California practices ‘bottom up' emergency management, and the City of Lawndale is no exception. What this means is that a situation is taken care of at the lowest, easiest level. If a problem is bigger than City staff can handle, help is requested from our surrounding South Bay cities and from the County of Los Angeles. (We southern Californians are very good at helping each other out). If several South Bay cities are affected at the same time, the County of Los Angeles is empowered to look for help from other California counties. A truly awesome event, such as a wide spread earthquake on the San Andreas fault line would go beyond our southern cities and counties and involve the entire state of California and its resources to make sure that each local jurisdiction gets the help it needs to meet the challenges at the lowest possible level.

In California, we do not wait on outside (state or federal) help—we have our systems and resource organizations and materials in place just in case. State and federal assistance is used to supplement and fulfill shortfalls because, in a disaster in California, no one goes it alone: we're all in this together!

This is why, over many years, Californians are continually being urged to prepare! Each individual and family should have enough food and water to cover their needs for a minimum of 72 hours. Of course, a week or two worth of supplies would be better; however, in most cases, we already have enough on hand to cover us for several days.

If everybody took a few minutes each week to review their emergency options, to put together emergency evacuation supplies and kits, to take basic emergency courses and practice first aid, cribbing and shoring, and got to know their neighbors, then emergency aid during a disaster would be immediate, coming from neighbor helping neighbor, with no one overlooked or forgotten.

In Lawndale, we are lucky that a hurricane like Katrina cannot happen here: our weather patterns are very different from the gulf coast. Our landscape is also such that massive flooding is not possible. The City has done a lot to improve the drainage systems and modernize our streets to reduce even minimal flooding from our rainy season.

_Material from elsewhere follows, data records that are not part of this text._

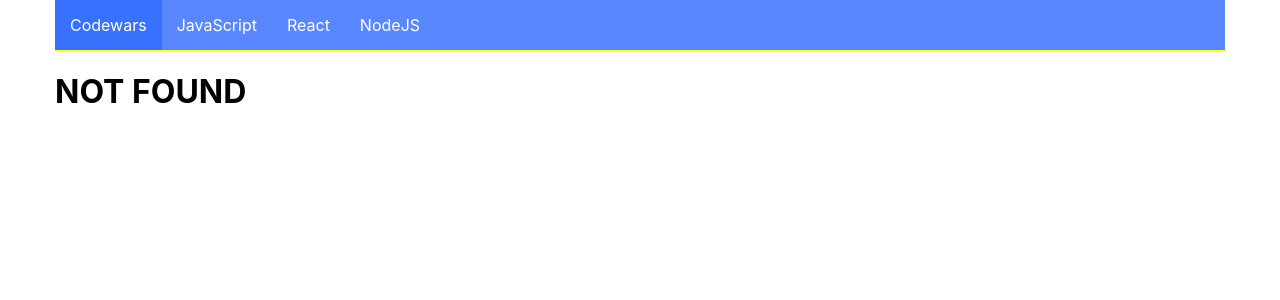
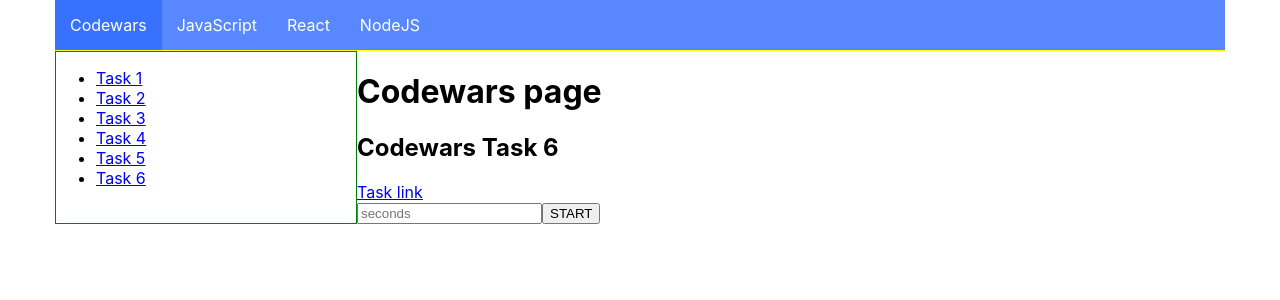
Before and after one commit to Fluebubble/study-space, a React (Create React App) app: page /codewars/task6 in a window 1280 px wide. Before the commit this address had no page. Shown: the top 300 px of the page. Built offline with nearby package versions, Linux system fonts and the light colour scheme.

Commit message:
codewars task 6 finished

```diff
--- a/src/components/App.jsx
+++ b/src/components/App.jsx
@@ -11,6 +11,7 @@
 import NodeJs from './pages/NodeJs/NodeJs';
 import React from './pages/React/React';
 import { Task5 } from './pages/Codewars/Task5/Task5';
+import { Task6 } from './pages/Codewars/Task6/Task6';
 
 export const App = () => {
   return (
@@ -24,6 +25,7 @@
             <Route path="task3" element={<Task3 />} />
             <Route path="task4" element={<Task4 />} />
             <Route path="task5" element={<Task5 />} />
+            <Route path="task6" element={<Task6 />} />
           </Route>
           <Route path="javascript" element={<JavaScript />}>
             <Route path="module-6" element={<Module6 />} />
--- a/src/components/pages/Codewars/Codewars.jsx
+++ b/src/components/pages/Codewars/Codewars.jsx
@@ -21,6 +21,9 @@
           <li>
             <NavLink to="task5">Task 5</NavLink>
           </li>
+          <li>
+            <NavLink to="task6">Task 6</NavLink>
+          </li>
         </ul>
       </Navigation>
       <div>
--- /dev/null
+++ b/src/components/pages/Codewars/Task6/Task6.jsx
@@ -0,0 +1,51 @@
+import { useState } from 'react';
+
+export const Task6 = () => {
+  const [text, setText] = useState('');
+
+  const handleSubmit = e => {
+    e.preventDefault();
+
+    const hours = Number(e.target.elements.text.value) / 3600;
+    console.log('hours:' + hours);
+
+    const minutes = (Number(e.target.elements.text.value) % 3600) / 60;
+    console.log('minutes:' + minutes);
+
+    const seconds = Number(e.target.elements.text.value) % 60;
+    console.log('seconds:' + seconds);
+
+    const resultHours =
+      String(Math.floor(hours)).length <= 1
+        ? `0${Math.floor(hours)}`
+        : Math.floor(hours);
+    const resultMinutes =
+      String(Math.floor(minutes)).length <= 1
+        ? `0${Math.floor(minutes)}`
+        : Math.floor(minutes);
+    const resultSeconds =
+      String(Math.floor(seconds)).length <= 1
+        ? `0${Math.floor(seconds)}`
+        : Math.floor(seconds);
+
+    console.log(`${resultHours}:${resultMinutes}:${resultSeconds}`);
+
+    setText(
+      `${Math.floor(hours)}:${Math.floor(minutes)}:${Math.floor(seconds)}`
+    );
+  };
+
+  return (
+    <>
+      <h2>Codewars Task 6</h2>
+      <h3>{text}</h3>
+      <a href="https://www.codewars.com/kata/52685f7382004e774f0001f7/train/javascript">
+        Task link
+      </a>
+      <form onSubmit={handleSubmit}>
+        <input type="text" name="text" placeholder="seconds" />
+        <button type="submit">START</button>
+      </form>
+    </>
+  );
+};
```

We are so far inland and have the type of shallow coastline that decreases the effects of a potential tsunami on our city.

As for ‘neighbor helping neighbor': Lawndale is a city of opportunities for community involvement and volunteers. Please contact the Municipal Services Department at (310) 973-3220 for more information.

Confucius said, “Any journey starts with the first step.” In Lawndale, preparedness starts with awareness.

Site Powered by: Civiclive © 2004-2024